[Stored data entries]
<<<<

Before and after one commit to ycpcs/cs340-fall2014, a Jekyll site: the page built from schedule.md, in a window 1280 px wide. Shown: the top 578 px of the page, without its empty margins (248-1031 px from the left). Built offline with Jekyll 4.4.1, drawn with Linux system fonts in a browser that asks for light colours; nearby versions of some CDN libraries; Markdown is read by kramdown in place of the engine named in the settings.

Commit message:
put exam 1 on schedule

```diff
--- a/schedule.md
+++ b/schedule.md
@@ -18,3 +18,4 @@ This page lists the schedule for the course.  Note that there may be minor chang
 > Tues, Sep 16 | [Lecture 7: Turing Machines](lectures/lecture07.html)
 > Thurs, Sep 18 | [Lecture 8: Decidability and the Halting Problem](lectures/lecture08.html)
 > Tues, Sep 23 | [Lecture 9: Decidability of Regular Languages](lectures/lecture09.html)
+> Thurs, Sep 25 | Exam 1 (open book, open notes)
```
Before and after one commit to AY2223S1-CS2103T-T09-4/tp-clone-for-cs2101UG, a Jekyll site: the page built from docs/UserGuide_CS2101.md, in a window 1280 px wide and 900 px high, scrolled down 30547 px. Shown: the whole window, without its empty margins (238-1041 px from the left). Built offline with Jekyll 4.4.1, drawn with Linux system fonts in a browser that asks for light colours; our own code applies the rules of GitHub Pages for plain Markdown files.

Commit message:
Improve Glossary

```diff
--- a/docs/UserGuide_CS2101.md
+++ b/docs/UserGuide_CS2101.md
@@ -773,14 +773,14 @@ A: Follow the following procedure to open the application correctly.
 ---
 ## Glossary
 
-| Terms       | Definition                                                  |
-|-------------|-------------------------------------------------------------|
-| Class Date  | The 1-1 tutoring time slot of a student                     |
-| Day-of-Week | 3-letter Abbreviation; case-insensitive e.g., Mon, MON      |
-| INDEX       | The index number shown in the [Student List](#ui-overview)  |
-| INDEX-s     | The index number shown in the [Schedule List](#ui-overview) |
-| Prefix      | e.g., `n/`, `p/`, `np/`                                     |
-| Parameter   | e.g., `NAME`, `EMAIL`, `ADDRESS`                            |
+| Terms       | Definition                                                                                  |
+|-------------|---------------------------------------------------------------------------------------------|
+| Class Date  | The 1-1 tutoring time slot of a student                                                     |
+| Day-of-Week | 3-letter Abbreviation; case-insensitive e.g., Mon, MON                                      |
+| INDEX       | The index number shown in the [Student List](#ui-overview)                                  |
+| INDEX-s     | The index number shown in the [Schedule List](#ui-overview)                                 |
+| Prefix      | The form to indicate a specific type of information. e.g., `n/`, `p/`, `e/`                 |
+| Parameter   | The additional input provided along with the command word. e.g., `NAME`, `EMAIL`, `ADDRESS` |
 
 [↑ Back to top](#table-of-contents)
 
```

>>>>

▶ What needs to be done
Tallying every line that holds the string "INDEX", report the total for the records and nothing else.

▶ Result for this exercise
4